Republican Congresswoman Mariannette Miller-Meeks expects her bid for a second term in the U.S. House to be among the most closely watched races in the country. Miller-Meeks won her first race in 2020 by a six-vote margin.
“I think that this election cycle will be different, both pros and cons. You have a congressional record — a voting record now that can be brought up, but you also have those things which you have achicved,” Miller-Meeks said Friday, “so I think given the things that I have done, I expect to be reelected and by a much larger margin that six votes.”
During her weekend appearance on “Iowa Press” on Iowa PBS, Miller-Meeks joked that her margin of victory would be “at least triple” what it was in 2020. Miller-Meeks also discussed running in the new first congressional district, where about 35% of registered voters are Democrats, 32% are Republicans and the rest are independents.
“I in no way think that this is going to be an easy reelect,” Miller-Meeks said. “It’s going to . I’m known to be a very strong campaigner. I’m known to be out and visiting with people and I will continue to do that.”
Miller-Meeks said she’s visited all 24 counties in Iowa’s current second congressional district four times since being sworn into office last January. Miller-Meeks said she decided to seek reelection in Iowa’s new first congressional because it covers most of the territory in her current district — but Miller-Meeks also considered running
in the district that includes Ottumwa, so she could keep representing her hometown.

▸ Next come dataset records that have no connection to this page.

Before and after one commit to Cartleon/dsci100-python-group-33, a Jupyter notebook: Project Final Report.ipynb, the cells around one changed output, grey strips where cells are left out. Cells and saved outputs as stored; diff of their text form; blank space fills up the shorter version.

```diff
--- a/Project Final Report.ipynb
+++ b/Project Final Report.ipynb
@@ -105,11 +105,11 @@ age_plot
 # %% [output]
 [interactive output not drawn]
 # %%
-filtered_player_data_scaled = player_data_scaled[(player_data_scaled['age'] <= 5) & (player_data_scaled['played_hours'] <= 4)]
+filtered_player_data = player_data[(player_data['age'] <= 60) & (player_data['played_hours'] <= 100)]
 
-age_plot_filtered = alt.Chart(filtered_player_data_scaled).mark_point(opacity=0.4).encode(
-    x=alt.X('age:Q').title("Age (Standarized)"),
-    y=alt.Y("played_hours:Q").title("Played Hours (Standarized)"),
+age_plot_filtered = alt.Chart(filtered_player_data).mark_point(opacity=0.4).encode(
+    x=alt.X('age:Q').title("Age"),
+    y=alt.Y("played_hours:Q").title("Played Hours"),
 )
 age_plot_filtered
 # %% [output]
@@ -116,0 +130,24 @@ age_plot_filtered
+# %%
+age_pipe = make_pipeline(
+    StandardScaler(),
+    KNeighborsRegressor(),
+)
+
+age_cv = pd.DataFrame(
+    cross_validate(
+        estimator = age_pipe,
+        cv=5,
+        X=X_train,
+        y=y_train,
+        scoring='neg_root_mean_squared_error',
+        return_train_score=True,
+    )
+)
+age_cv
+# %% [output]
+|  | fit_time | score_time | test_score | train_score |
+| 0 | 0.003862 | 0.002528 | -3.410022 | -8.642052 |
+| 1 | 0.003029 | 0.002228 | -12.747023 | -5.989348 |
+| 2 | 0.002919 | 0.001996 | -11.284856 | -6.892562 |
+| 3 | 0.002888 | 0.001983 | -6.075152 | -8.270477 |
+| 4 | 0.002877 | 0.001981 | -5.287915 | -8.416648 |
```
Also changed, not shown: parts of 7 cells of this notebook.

“Wapello County was put into district three,” Miller-Meeks said. “…and so it was an extraordinarily difficult decision to make and finally came to the decision that I would run in the district which 80% of I currently represent.”

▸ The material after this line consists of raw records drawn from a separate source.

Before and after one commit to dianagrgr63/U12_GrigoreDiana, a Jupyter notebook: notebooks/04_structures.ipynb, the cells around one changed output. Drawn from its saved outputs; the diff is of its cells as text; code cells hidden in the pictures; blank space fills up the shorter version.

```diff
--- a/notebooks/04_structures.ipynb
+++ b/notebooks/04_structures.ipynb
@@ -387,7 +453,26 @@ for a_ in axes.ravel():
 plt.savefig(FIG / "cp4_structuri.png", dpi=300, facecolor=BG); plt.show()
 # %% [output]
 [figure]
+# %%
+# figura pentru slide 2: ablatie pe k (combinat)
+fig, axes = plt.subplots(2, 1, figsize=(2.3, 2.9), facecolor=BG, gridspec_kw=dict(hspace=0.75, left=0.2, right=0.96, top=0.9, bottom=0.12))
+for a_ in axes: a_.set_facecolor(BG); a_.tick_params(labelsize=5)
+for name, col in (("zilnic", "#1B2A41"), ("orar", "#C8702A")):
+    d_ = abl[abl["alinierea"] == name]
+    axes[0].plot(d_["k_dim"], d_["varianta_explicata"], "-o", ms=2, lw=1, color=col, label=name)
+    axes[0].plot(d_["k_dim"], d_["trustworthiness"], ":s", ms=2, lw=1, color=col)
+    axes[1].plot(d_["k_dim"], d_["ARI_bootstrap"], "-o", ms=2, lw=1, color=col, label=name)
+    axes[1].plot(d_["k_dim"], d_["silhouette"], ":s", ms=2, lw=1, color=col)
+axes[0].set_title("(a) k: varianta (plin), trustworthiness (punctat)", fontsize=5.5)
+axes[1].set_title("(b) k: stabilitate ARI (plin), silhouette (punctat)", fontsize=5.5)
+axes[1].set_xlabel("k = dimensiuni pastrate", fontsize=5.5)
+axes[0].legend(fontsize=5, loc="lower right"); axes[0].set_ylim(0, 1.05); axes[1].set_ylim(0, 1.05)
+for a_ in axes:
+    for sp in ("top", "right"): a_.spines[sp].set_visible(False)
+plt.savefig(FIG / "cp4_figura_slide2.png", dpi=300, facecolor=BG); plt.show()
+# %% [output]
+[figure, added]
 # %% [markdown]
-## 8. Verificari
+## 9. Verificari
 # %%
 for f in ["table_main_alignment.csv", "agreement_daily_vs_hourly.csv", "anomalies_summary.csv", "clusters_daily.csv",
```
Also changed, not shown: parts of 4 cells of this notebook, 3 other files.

While there’s no requirement that members of congress live within the boundaries of the district they represent — they just have to live within the state — four of Iowa’s congressmen moved after district lines were redrawn in 2001 and 2011. Miller-Meeks, a Republican, won’t be selling her home in Ottumwa, but does plan to establish a residence in the new first district.
“I have a variety of housing options,” Miller-Meeks said. “I’ll be able to be in the district and live within the district.”

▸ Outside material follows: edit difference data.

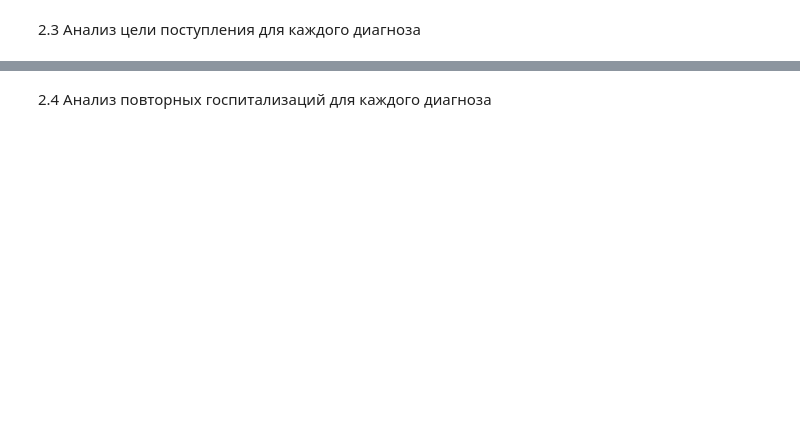
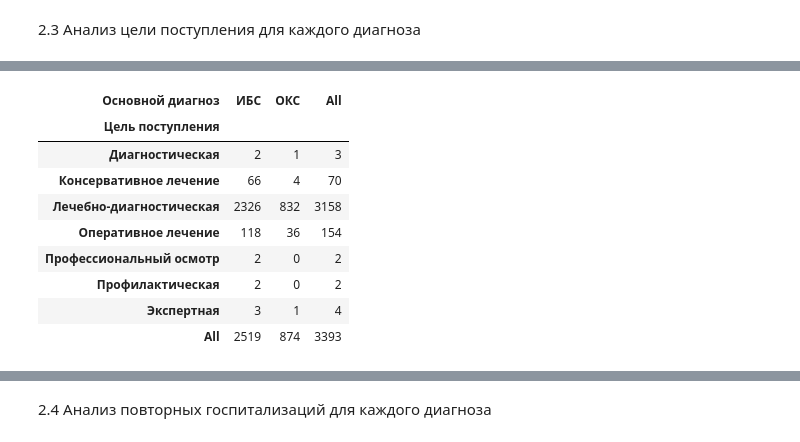
Before and after one commit to Diceorfl/Practical-tasks, a Jupyter notebook: SW/CPD.ipynb, the cells around one changed output, grey strips where cells are left out. Drawn from its saved outputs; the diff is of its cells as text; code cells hidden in the pictures; blank space fills up the shorter version.

Commit message:
second try

```diff
--- a/SW/CPD.ipynb
+++ b/SW/CPD.ipynb
@@ -281,0 +292,17 @@ sns.countplot(x="Основной диагноз", hue="Цель поступл
+# %%
+first_df = df[(df["Цель поступления"] != "")]["Цель поступления"]
+first_df = first_df[~first_df.index.duplicated()]
+second_df = df[df["Основной диагноз"] != ""]["Основной диагноз"]
+second_df = second_df[~second_df.index.duplicated()]
+pd.crosstab(first_df,second_df, margins=True)
+# %% [output]
+| Основной диагноз | ИБС | ОКС | All |
+| Цель поступления |  |  |  |
+| Диагностическая | 2 | 1 | 3 |
+| Консервативное лечение | 66 | 4 | 70 |
+| Лечебно-диагностическая | 2326 | 832 | 3158 |
+| Оперативное лечение | 118 | 36 | 154 |
+| Профессиональный осмотр | 2 | 0 | 2 |
+| Профилактическая | 2 | 0 | 2 |
+| Экспертная | 3 | 1 | 4 |
+| All | 2519 | 874 | 3393 |
```
Also changed, not shown: parts of 22 cells of this notebook.
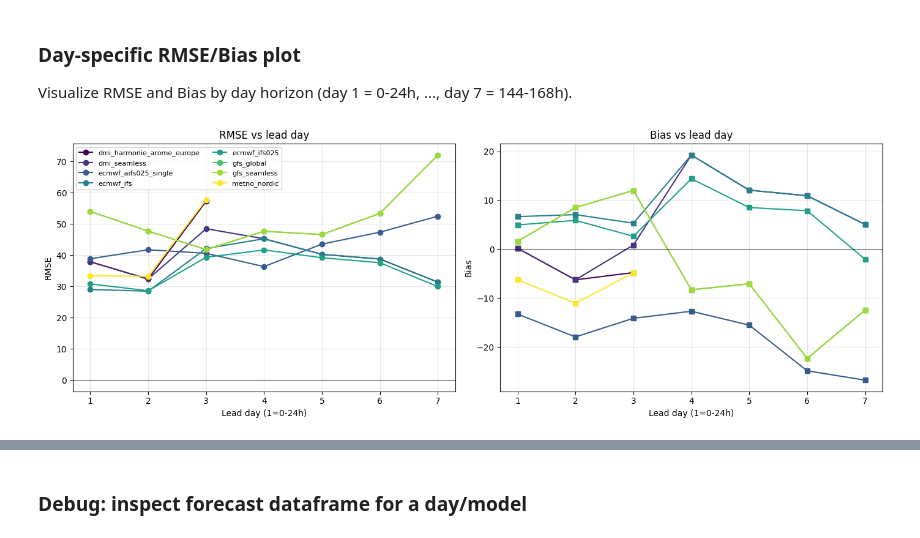
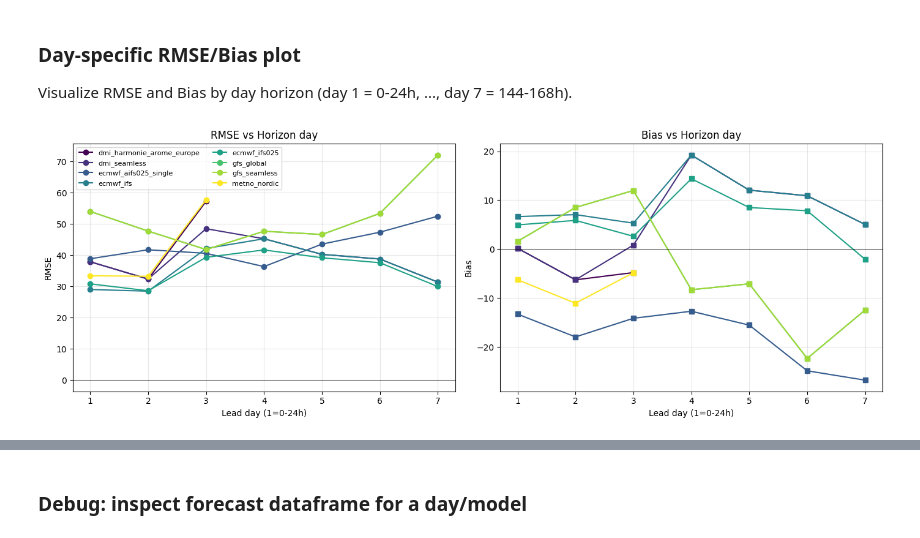
Before and after one commit to Louis2308/Solar-poster, a Jupyter notebook: Forcast_Comparison.ipynb, the cells around one changed output, grey strips where cells are left out. Cells and saved outputs as stored; diff of their text form; code cells hidden in the pictures.

```diff
--- a/Forcast_Comparison.ipynb
+++ b/Forcast_Comparison.ipynb
@@ -641,36 +641,36 @@ for d in plot_days:
 
 if not rows:
     raise ValueError('No data for selected plot_days')
 
 results = pd.concat(rows, ignore_index=True)
 
 # color map setup
 cmap = plt.get_cmap('viridis')
 models = sorted(results['model'].unique())
 if len(models) > 1:
     cmap_vals = cmap(np.linspace(0.0, 1.0, len(models)))
 else:
     cmap_vals = [cmap(0.5)]
 color_map = {m: c for m, c in zip(models, cmap_vals)}
 
 fig, axes = plt.subplots(1, 2, figsize=(14, 5), sharex=True)
 for model, grp in results.groupby('model'):
     axes[0].plot(grp['day'], grp['rmse'], label=model, color=color_map[model], marker='o', linewidth=1.5)
     axes[1].plot(grp['day'], grp['bias'], label=model, color=color_map[model], marker='s', linewidth=1.5)
 axes[0].set_xlabel('Lead day (1=0-24h)')
 axes[1].set_xlabel('Lead day (1=0-24h)')
 axes[0].set_ylabel('RMSE')
 axes[1].set_ylabel('Bias')
 for ax in axes:
     ax.axhline(0, color='k', linewidth=0.5)
     ax.grid(alpha=0.3)
-axes[0].set_title('RMSE vs lead day')
-axes[1].set_title('Bias vs lead day')
+axes[0].set_title('RMSE vs Horizon day')
+axes[1].set_title('Bias vs Horizon day')
 axes[0].legend(fontsize=8, ncol=2)
 plt.tight_layout()
 plt.show()
 # %% [output]
-[figure, old version]
+[figure, new version]
 # %%
 
 
```
Also changed, not shown: parts of 1 cell of this notebook.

Miller-Meeks, who is an eye doctor, has worked at a clinic in Burlington she taught in the University of Iowa Medical School in the late 1990s. She may face a G-O-P Primary in 2022. Kyle Kuehl, a Bettendorf business owner, also announced his candidacy as a Republican in the new 1st District. Democrat Christina Bohannan, a University of Iowa Law School professor who’s a member of state legislature, announced earlier this year she intended to challenge Miller-Meeks in 2022.